For Digital Inclusion Week (Oct. 7-11), 13 students successfully completed the Coding Mini-Academy hosted by the Virgin Islands Next Generation Network (viNGN Inc.) in conjunction with St. Thomas Health Care Management. The once-weekly training sessions were held at the Sea View Adolescent Unit from Sept. 26 through Oct. 10. High-school- aged participants learned to build code and execute programs using Arduino. Popular all around the world, Arduino is an integrated hardware and software platform used to develop interactive projects.
St. Thomas Health Care Management Program Administrator Kim Bourne-Vanneck has long felt that at-risk youth are capable of and eager to learn advanced STEM (Science, Technology, Engineering and Mathematics) concepts, and that this type of exposure would outline exciting new directions for them.
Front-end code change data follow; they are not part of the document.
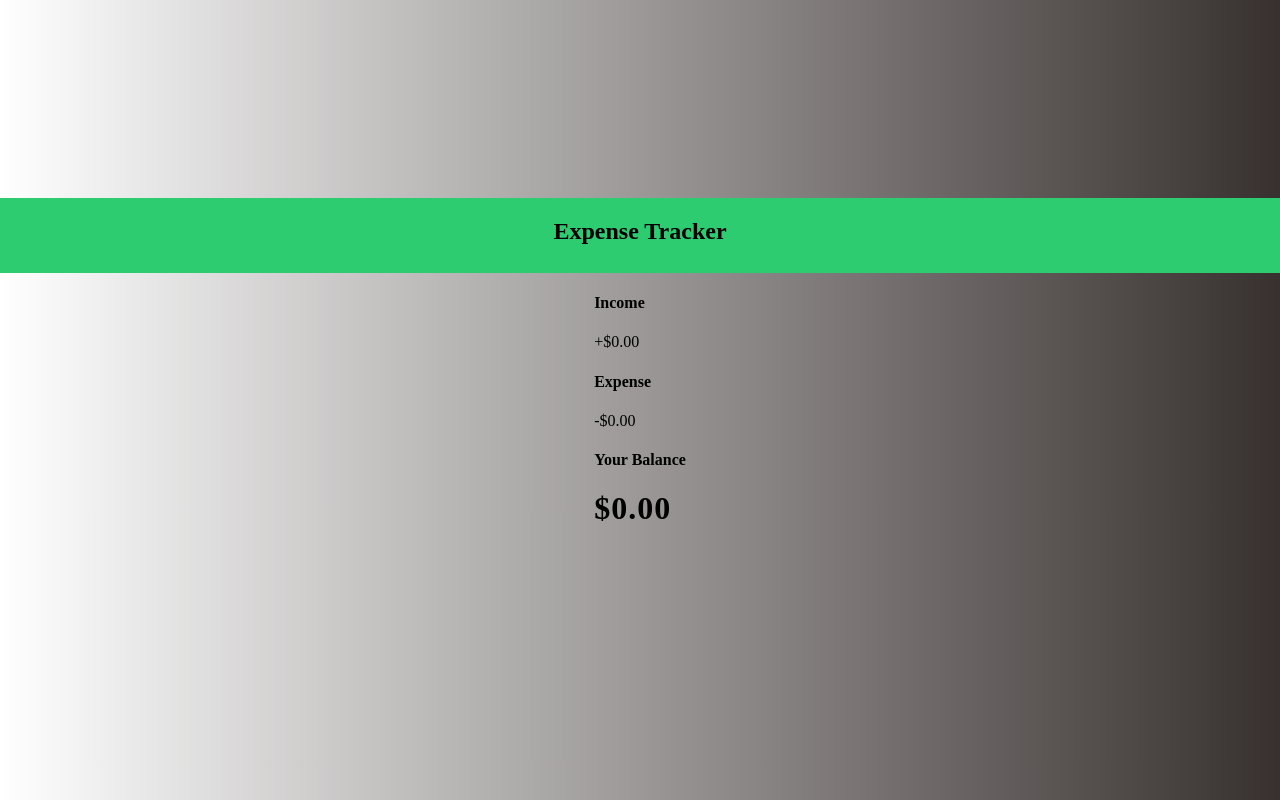
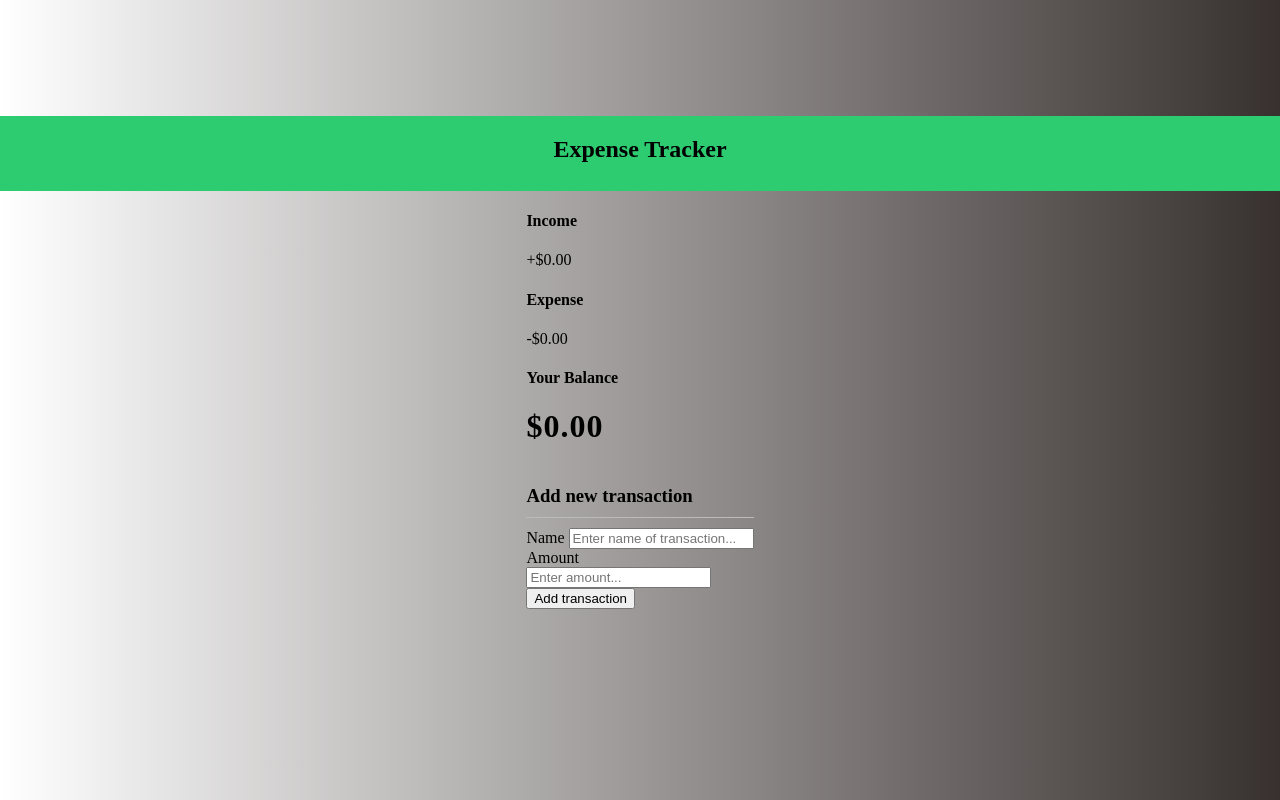
Before and after one commit to Asanda23/Expense_Tracker_Teams_D, a plain HTML site: page index.html in a window 1280 px wide. Drawn offline with Linux system fonts and the light colour scheme.

Commit message:
div form and add transaction button added

```diff
--- a/index.html
+++ b/index.html
@@ -32,6 +32,20 @@
 
   <h4>Your Balance</h4>
   <h1 id="balance">$0.00</h1>
+
+  <h3>Add new transaction</h3>
+  <form id="form">
+      <div class="form-control">
+          <label for="text">Name</label>
+          <input type="text" id="text" placeholder="Enter name of transaction..." />
+      </div>
+      <div class="form-control">
+          <label for="amount">Amount <br />
+          </label>
+          <input type="number" id="amount" placeholder="Enter amount..." />
+      </div>
+      <button class="btn">Add transaction</button>
+  </form>
 
 
  </div>
```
Dalma Simon, viNGN network engineer, offered to design a rigorous program that required precise steps towards outcomes that depended on the hardwiring and coding of Arduino micro-computers. The students were tasked with reading wiring diagrams, uploading code, modifying it to change results and troubleshooting.
Each student received a certificate of completion and Simon gifted three Arduino kits to the school on behalf of viNGN. He was very impressed with the effort the students put in, and he stressed how they can create their own opportunities in the tech field.
“Today, all children have a chance to learn computer science. There was a time when only the top-scoring students were thought to be able. But I say to students of all ages and backgrounds — you can start now, and apply yourself, and no one can tell you how far or how high you can go,” he said. “Nowadays, a lot of this learning is free, so if you want it, and you’re persistent, you can do it.”
Bourne-Vanneck expressed gratitude to Kevin Hughes Sr. for the discussion that led to the idea for the training program. She also acknowledged St. Thomas Health Care Management staffers Gordon Williams and Peya Howard, who worked in full partnership with viNGN setting up and with assisting the students.
Bourne-Vanneck said, “The viNGN Mini-Coding Academy was a transformative experience for our students of all ages. Our youth not only genuinely enjoyed the viNGN classes but began to learn a skillset in one of the highest-paid and most exciting professions today that is available to individuals with or without a college degree. I would like to sincerely thank Anita Davis, Dalma Simon and Pamela Finley of viNGN for volunteering their time and their superb classroom instruction!”
Digital Inclusion Week is an initiative of the National Digital Inclusion Alliance (NDIA), an advocacy group that works with policy makers and communities to welcome more citizens to the world of technology — Digital Inclusion. To find out more about this group, visit www.digitalinclusion.org. The Arduino platform is an inexpensive and fun way for groups and individual learners to develop core programming skills. Find out about Arduino and join the community at arduino.cc.
For more information, contact Anita Davis: 715-8581, ext. 2244 or email [email protected].